Stored data entries
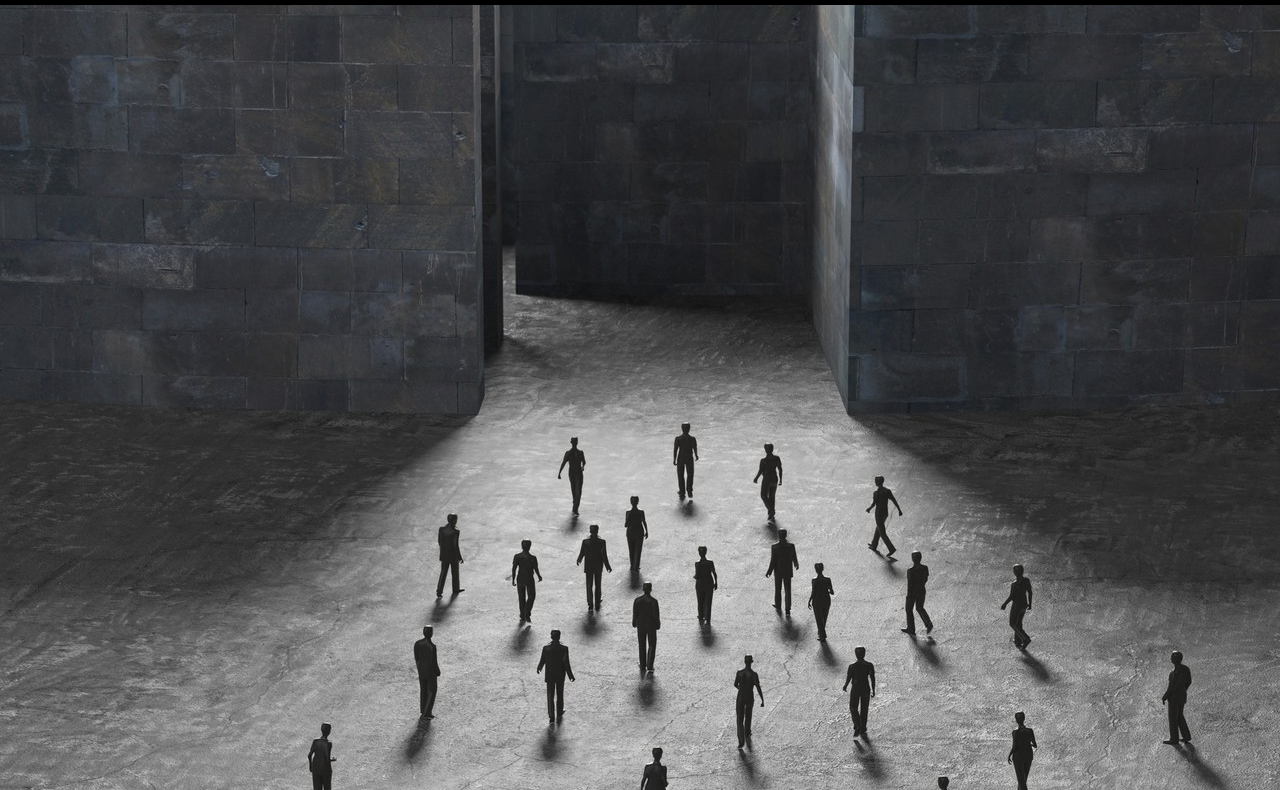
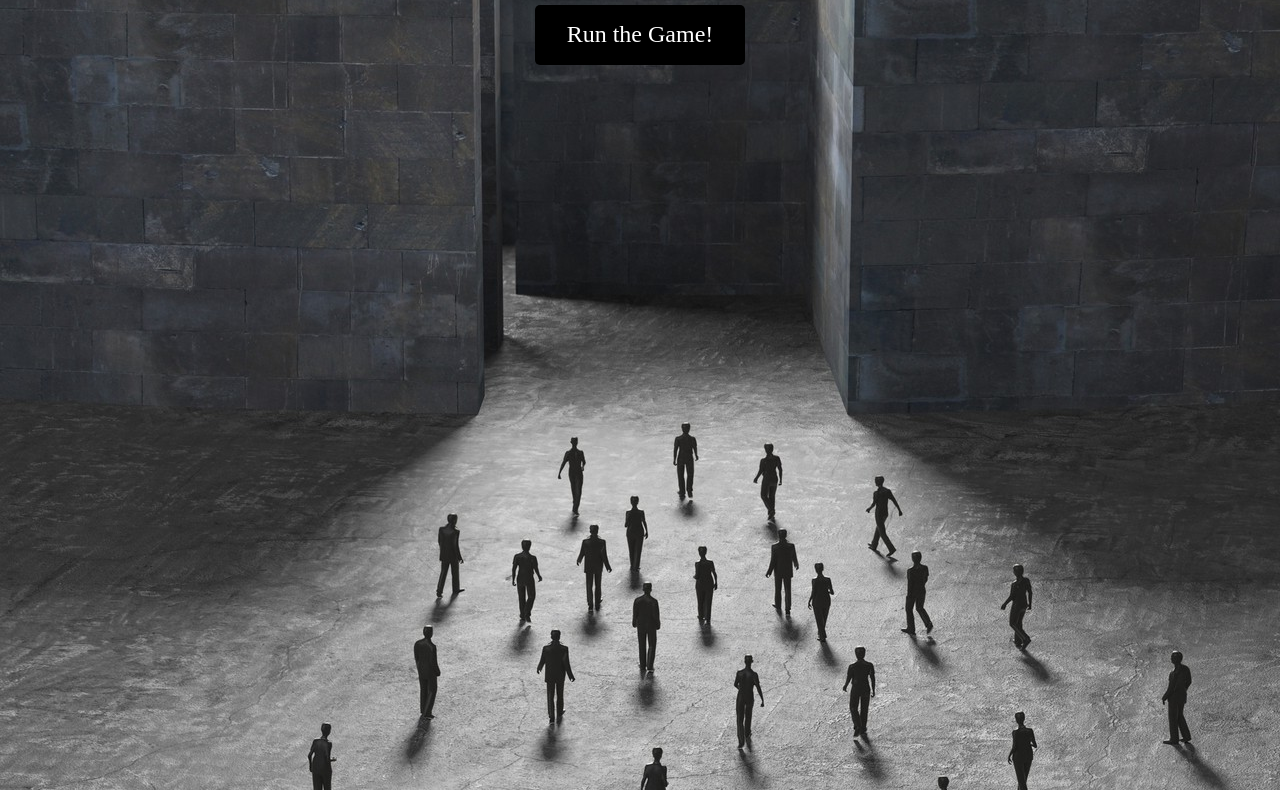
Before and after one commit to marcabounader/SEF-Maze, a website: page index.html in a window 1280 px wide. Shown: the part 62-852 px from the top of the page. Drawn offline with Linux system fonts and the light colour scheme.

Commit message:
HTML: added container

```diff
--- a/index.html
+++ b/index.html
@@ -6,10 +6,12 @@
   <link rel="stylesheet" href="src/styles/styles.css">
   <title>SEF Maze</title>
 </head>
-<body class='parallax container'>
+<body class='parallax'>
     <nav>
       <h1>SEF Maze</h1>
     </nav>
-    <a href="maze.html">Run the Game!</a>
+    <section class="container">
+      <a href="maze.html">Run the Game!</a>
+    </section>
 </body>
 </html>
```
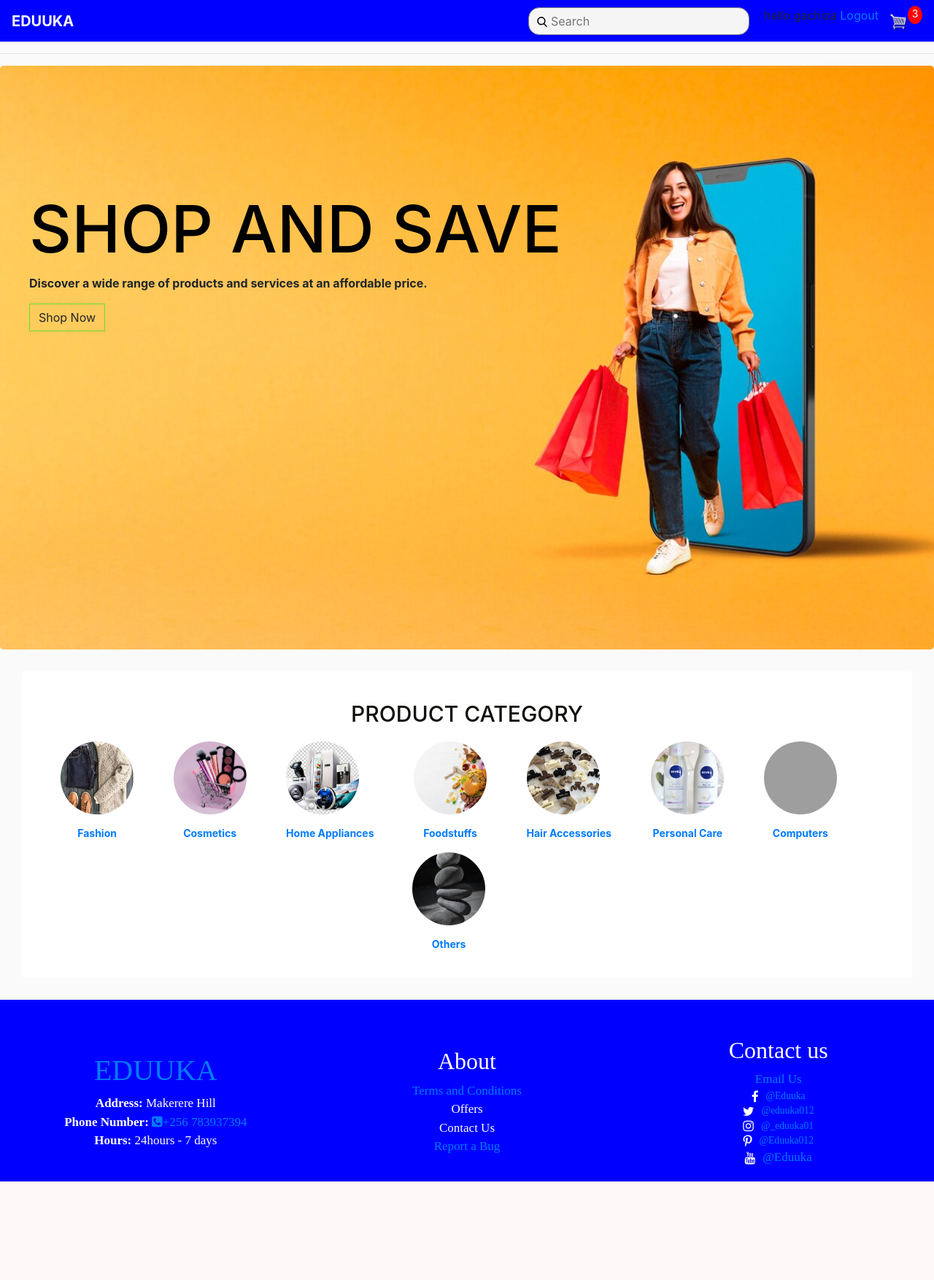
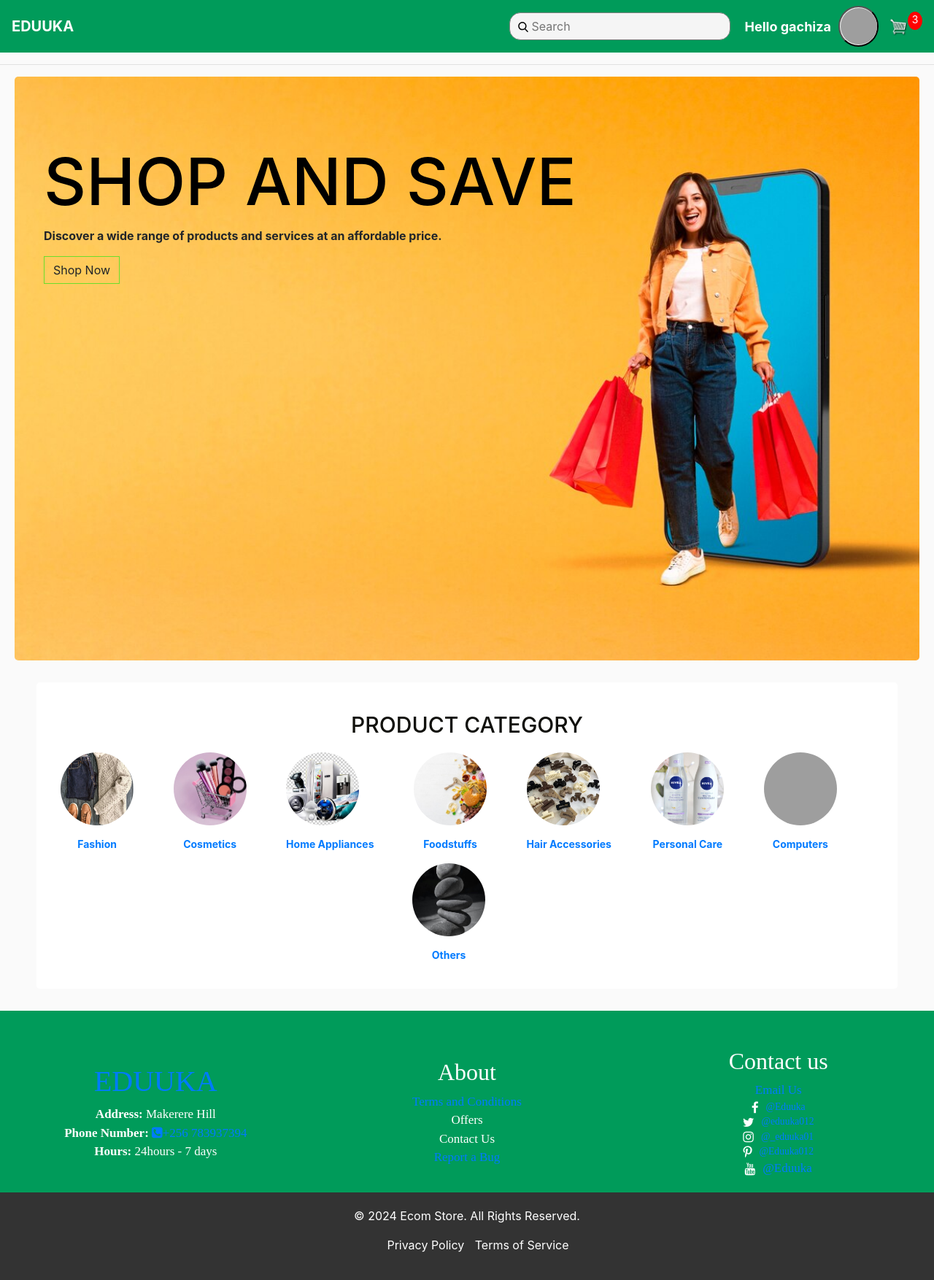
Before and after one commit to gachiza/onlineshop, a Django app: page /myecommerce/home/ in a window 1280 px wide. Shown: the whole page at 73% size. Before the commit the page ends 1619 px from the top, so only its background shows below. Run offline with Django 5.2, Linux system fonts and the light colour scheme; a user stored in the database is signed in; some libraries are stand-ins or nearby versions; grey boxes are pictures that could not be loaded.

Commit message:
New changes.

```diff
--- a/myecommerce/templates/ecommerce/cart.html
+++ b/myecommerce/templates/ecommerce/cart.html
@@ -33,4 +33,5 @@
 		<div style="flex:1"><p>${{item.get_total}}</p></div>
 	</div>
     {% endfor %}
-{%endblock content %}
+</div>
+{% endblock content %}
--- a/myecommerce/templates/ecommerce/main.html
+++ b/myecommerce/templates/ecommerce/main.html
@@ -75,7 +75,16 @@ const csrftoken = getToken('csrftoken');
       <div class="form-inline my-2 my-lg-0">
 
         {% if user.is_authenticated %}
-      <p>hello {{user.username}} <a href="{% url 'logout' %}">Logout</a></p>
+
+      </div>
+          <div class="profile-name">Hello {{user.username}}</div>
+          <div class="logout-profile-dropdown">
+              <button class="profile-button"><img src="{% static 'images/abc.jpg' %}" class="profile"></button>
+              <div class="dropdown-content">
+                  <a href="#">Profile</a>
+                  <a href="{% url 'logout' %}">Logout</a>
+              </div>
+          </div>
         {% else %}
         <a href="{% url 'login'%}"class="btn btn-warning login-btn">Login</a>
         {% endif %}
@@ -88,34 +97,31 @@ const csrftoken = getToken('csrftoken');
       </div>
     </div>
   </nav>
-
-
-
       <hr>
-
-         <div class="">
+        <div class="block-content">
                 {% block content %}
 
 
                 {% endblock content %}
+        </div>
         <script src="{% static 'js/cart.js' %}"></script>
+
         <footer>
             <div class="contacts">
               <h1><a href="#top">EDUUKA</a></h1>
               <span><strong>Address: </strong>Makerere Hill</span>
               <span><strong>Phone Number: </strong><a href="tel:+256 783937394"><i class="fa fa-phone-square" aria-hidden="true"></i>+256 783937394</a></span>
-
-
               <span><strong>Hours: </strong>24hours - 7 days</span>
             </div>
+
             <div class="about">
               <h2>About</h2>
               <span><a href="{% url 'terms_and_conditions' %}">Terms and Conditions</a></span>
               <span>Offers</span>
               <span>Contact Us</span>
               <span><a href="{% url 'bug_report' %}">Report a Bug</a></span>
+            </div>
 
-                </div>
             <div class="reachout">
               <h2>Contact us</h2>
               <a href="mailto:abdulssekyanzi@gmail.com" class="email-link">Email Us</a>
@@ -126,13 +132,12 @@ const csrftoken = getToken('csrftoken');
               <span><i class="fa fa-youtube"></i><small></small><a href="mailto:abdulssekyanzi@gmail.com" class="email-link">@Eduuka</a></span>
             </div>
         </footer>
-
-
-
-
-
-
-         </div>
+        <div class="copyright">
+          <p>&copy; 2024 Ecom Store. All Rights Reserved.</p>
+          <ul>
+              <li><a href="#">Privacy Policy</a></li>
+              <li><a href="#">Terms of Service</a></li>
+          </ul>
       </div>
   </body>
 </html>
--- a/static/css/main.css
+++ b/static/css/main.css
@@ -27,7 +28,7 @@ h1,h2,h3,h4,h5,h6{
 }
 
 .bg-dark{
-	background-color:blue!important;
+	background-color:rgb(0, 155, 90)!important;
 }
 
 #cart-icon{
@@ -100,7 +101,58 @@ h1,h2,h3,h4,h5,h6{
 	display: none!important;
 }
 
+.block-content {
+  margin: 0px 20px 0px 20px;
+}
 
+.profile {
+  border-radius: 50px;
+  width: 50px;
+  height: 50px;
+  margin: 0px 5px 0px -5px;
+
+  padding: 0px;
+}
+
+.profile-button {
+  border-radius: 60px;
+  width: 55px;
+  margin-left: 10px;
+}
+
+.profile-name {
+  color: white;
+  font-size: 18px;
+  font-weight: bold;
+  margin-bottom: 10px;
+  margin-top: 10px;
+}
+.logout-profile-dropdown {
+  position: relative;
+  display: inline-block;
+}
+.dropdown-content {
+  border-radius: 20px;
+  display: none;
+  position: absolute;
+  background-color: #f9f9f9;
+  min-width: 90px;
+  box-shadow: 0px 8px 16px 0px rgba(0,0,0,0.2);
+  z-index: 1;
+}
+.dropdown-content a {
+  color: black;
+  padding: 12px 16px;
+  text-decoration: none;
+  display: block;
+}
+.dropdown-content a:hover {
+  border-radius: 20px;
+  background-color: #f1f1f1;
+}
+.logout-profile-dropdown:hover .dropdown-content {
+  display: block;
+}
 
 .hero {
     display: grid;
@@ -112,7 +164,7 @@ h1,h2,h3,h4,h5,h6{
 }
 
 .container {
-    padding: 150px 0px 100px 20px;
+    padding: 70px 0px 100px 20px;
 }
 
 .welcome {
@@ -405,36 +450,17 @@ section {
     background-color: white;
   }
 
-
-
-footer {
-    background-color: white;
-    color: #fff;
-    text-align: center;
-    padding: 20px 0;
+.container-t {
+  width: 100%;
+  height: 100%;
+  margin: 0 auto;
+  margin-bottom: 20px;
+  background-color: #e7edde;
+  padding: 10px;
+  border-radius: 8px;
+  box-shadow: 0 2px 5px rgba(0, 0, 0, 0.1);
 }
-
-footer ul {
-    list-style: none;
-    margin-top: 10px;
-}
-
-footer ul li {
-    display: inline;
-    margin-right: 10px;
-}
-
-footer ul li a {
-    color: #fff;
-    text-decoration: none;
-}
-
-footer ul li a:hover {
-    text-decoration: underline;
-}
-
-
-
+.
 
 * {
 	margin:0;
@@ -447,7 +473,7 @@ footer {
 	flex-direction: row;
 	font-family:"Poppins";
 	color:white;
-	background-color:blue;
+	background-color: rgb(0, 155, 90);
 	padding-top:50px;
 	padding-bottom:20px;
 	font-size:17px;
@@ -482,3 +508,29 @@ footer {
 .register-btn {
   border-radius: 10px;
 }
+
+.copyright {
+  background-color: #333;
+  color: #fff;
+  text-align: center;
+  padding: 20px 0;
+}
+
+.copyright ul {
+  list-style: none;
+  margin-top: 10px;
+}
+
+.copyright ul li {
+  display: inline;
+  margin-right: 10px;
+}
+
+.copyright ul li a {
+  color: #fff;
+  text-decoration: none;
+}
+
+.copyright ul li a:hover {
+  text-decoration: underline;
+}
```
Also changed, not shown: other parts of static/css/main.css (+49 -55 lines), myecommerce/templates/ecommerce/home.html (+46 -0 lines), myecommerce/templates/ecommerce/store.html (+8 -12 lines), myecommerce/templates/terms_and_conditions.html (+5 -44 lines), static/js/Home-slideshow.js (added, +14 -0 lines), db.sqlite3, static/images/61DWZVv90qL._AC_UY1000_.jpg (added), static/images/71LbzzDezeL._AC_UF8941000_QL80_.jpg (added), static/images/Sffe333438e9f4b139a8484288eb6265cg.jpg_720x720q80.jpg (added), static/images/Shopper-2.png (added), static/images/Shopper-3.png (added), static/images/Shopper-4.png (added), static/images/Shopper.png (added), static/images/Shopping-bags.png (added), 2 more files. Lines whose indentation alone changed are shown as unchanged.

### WHAT THIS TASK INVOLVES
Your response should be the lines of the entries above that include the string "content".

### EXERCISE OUTPUT
-{%endblock content %}
+{% endblock content %}
+              <div class="dropdown-content">
+        <div class="block-content">
                 {% block content %}
                 {% endblock content %}
+.block-content {
+.dropdown-content {
+.dropdown-content a {
+.dropdown-content a:hover {
+.logout-profile-dropdown:hover .dropdown-content {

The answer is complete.